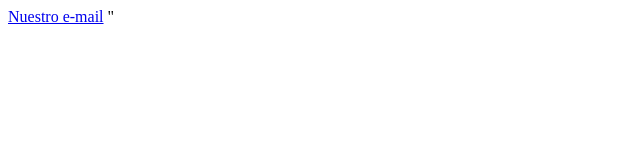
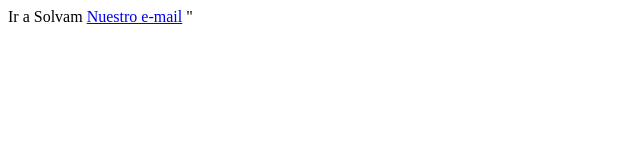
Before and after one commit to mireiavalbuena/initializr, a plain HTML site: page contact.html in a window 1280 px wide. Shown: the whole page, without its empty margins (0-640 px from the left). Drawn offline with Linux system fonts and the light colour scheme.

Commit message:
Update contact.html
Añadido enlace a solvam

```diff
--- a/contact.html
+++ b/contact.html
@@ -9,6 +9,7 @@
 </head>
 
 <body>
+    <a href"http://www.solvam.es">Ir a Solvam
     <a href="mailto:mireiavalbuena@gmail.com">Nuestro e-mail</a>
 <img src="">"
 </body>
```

══════

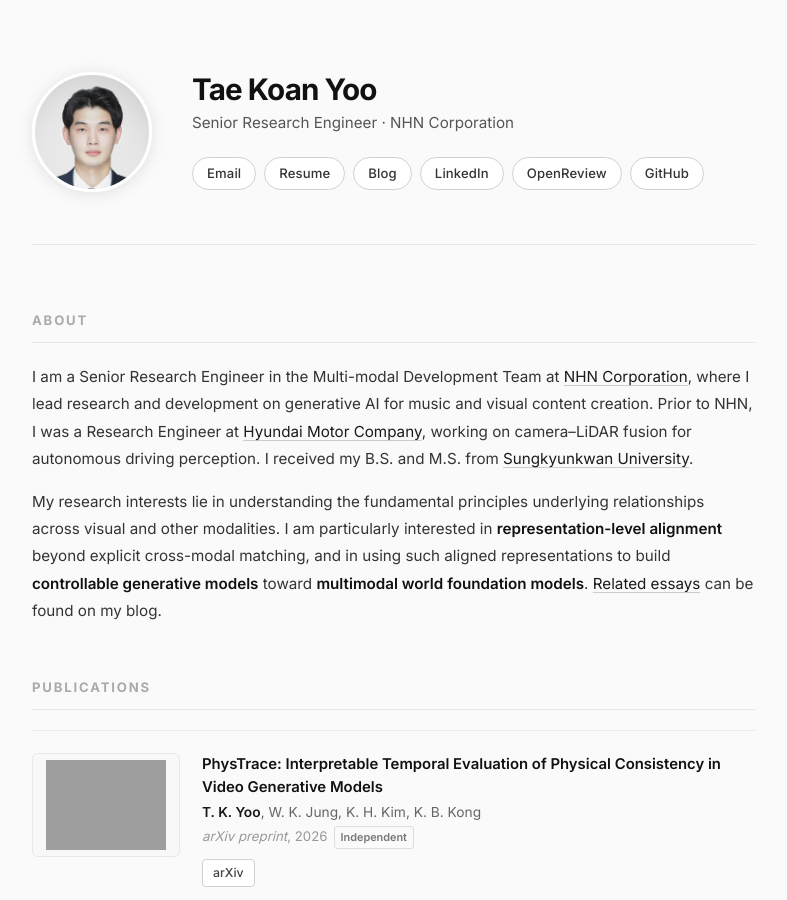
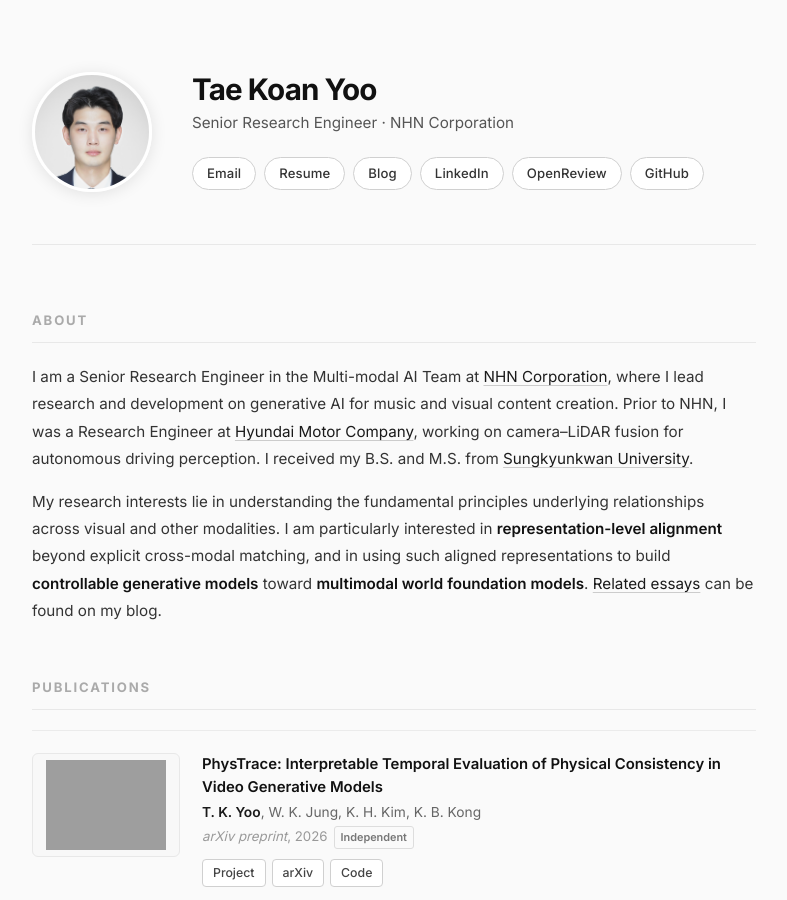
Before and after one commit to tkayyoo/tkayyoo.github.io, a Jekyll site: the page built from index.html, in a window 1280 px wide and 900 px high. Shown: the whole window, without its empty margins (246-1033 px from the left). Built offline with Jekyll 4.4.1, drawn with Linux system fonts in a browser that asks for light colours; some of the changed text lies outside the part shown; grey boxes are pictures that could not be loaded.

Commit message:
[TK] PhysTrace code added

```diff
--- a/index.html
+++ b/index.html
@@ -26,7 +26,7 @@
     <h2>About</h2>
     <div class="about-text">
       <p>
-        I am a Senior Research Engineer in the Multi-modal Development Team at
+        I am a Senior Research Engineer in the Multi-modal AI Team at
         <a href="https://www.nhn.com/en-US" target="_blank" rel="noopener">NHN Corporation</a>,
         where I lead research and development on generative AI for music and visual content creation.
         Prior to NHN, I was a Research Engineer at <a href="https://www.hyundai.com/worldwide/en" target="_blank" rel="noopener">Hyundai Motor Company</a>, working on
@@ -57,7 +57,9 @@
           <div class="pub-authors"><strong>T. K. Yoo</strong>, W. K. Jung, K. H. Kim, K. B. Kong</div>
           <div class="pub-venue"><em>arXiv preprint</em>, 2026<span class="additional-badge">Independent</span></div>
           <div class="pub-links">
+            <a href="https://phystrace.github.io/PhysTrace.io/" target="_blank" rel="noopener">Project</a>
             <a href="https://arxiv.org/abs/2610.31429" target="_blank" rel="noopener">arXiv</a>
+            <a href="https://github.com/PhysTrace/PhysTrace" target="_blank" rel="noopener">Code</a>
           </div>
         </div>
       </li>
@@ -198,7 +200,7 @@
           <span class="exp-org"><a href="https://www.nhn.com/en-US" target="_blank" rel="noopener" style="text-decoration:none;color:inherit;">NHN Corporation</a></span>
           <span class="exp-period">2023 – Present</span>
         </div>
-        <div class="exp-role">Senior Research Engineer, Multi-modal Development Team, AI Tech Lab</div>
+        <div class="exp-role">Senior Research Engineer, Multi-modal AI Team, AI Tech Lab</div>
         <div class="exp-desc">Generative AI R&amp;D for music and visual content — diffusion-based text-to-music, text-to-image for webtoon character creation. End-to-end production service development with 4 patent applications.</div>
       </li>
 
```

══════

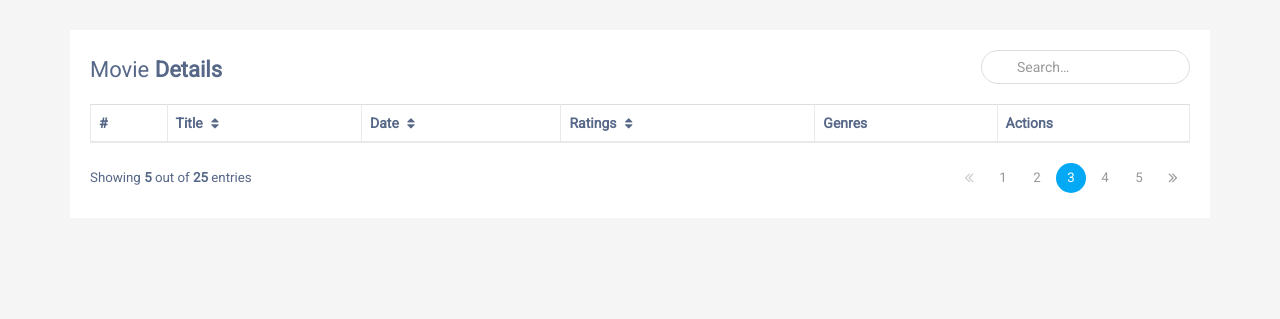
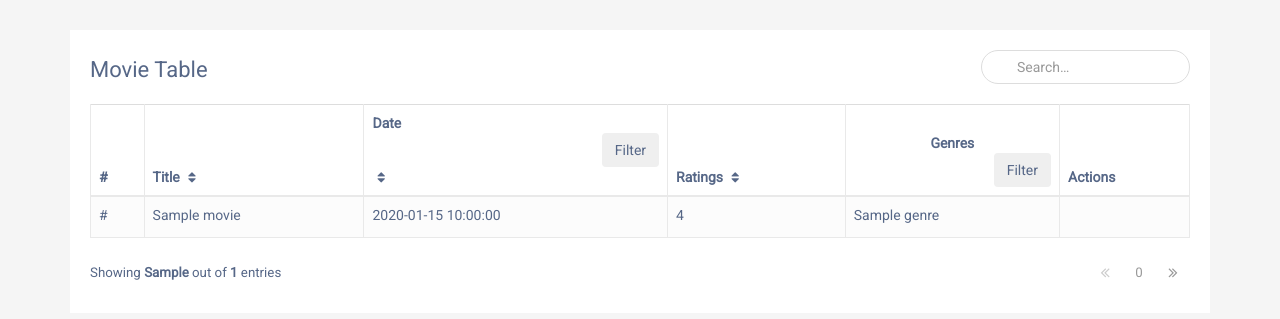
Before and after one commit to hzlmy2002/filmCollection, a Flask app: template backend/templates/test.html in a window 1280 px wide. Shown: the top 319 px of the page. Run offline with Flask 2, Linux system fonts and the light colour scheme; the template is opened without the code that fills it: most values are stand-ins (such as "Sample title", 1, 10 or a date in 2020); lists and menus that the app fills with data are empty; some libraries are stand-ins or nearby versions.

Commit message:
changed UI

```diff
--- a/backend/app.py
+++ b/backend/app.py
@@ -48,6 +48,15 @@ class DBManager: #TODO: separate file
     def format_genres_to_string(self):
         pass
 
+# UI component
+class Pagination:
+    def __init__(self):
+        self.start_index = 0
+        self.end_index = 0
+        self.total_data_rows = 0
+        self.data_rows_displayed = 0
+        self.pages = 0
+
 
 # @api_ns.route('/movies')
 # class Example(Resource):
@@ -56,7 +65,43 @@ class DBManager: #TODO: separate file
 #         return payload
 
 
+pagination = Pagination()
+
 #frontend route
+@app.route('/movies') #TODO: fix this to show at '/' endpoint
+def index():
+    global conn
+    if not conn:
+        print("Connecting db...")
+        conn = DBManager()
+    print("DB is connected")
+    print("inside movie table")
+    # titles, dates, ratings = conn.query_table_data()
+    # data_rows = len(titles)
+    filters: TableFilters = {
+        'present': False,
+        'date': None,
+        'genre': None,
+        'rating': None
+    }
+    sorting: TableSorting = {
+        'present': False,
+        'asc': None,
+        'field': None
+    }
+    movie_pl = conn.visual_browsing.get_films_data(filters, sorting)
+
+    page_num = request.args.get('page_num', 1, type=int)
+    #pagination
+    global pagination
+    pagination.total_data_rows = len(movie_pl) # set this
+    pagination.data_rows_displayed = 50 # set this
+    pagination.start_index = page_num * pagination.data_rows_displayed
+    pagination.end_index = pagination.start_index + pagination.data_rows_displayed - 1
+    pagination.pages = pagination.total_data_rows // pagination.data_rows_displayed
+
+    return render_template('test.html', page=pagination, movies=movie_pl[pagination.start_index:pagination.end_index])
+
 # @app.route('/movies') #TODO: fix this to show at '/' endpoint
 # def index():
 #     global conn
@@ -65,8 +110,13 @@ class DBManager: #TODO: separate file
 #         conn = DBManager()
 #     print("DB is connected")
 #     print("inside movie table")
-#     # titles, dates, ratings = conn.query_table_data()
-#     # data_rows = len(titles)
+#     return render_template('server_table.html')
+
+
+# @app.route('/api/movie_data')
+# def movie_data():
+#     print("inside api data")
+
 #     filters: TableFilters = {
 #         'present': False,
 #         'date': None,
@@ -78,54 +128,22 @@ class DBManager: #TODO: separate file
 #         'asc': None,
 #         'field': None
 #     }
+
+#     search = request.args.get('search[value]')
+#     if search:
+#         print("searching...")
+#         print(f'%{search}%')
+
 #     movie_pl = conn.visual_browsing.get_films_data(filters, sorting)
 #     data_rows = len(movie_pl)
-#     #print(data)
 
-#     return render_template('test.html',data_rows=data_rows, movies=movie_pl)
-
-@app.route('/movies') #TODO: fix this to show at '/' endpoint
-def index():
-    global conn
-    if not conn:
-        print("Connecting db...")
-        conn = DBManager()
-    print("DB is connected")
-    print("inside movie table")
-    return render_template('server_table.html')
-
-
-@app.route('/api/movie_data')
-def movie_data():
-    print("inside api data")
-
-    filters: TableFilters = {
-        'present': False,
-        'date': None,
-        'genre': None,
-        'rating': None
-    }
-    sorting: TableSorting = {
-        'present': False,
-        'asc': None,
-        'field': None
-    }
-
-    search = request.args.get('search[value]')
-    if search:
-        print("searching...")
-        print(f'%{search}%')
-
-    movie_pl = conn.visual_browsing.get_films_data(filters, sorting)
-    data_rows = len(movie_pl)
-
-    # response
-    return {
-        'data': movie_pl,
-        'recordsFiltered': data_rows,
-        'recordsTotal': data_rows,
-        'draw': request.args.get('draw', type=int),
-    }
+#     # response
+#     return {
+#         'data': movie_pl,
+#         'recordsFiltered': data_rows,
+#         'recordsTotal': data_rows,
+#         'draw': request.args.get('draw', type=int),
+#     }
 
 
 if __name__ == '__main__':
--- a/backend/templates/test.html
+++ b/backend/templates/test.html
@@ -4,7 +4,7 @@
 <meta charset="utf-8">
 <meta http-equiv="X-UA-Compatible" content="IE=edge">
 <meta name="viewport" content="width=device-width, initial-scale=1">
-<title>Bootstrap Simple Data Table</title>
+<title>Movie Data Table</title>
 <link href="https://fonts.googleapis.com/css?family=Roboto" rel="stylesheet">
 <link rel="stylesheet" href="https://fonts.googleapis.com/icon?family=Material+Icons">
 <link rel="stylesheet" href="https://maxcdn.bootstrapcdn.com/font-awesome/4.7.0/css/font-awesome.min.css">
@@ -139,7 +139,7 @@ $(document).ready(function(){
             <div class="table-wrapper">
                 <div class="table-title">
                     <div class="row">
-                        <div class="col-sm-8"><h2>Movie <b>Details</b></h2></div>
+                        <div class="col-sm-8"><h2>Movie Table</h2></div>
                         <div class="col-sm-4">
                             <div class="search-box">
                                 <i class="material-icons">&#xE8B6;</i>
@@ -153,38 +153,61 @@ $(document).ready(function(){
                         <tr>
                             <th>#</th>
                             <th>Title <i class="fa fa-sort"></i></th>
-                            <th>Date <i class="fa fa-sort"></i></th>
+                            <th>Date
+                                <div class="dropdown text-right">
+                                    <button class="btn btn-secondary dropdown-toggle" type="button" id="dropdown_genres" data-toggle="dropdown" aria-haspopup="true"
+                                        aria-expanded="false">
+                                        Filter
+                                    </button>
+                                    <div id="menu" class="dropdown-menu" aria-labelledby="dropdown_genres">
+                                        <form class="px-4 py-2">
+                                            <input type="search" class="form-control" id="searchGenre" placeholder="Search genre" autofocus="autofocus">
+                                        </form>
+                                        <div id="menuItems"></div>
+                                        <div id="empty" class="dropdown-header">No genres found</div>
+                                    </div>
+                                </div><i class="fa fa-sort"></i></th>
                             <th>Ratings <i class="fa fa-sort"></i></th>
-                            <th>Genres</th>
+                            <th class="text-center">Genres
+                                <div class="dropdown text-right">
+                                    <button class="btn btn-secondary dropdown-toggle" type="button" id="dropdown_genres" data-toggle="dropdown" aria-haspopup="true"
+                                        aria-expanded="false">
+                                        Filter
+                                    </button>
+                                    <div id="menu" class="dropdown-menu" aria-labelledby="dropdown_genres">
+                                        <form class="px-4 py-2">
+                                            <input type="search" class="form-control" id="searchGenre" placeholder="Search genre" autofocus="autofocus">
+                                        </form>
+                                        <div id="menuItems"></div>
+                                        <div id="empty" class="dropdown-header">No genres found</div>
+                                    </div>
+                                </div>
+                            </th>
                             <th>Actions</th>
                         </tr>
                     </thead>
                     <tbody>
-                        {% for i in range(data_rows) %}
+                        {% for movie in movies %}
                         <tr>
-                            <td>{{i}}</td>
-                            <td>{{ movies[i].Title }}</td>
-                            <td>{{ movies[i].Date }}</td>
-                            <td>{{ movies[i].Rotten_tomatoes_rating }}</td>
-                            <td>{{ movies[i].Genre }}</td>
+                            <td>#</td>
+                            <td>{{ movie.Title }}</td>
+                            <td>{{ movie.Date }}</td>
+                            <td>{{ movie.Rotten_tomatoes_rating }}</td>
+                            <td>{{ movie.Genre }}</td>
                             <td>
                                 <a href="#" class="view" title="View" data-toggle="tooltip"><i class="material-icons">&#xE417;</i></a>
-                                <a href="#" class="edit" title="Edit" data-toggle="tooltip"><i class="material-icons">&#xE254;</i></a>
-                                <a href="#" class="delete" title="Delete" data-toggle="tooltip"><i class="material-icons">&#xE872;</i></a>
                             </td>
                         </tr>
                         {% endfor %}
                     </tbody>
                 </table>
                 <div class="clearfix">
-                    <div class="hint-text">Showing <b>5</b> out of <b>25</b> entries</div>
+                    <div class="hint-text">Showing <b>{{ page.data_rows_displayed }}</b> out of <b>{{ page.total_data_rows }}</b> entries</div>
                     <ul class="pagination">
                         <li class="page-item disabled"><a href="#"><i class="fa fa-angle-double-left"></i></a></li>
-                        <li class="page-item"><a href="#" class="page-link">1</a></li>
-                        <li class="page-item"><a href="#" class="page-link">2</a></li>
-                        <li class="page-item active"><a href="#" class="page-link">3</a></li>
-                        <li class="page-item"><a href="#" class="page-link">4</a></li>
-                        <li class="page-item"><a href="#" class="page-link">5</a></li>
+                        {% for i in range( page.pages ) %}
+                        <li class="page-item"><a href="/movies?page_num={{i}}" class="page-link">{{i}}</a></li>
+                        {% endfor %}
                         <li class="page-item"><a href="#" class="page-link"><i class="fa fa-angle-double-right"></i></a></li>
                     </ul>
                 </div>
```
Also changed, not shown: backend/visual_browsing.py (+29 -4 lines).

══════

*EXERCISE AIM*. I'd like every line with the string "content" copied from the listing.

*SOLUTION TO THIS PROBLEM*.
         where I lead research and development on generative AI for music and visual content creation.
         <div class="exp-desc">Generative AI R&amp;D for music and visual content — diffusion-based text-to-music, text-to-image for webtoon character creation. End-to-end production service development with 4 patent applications.</div>
 <meta http-equiv="X-UA-Compatible" content="IE=edge">
 <meta name="viewport" content="width=device-width, initial-scale=1">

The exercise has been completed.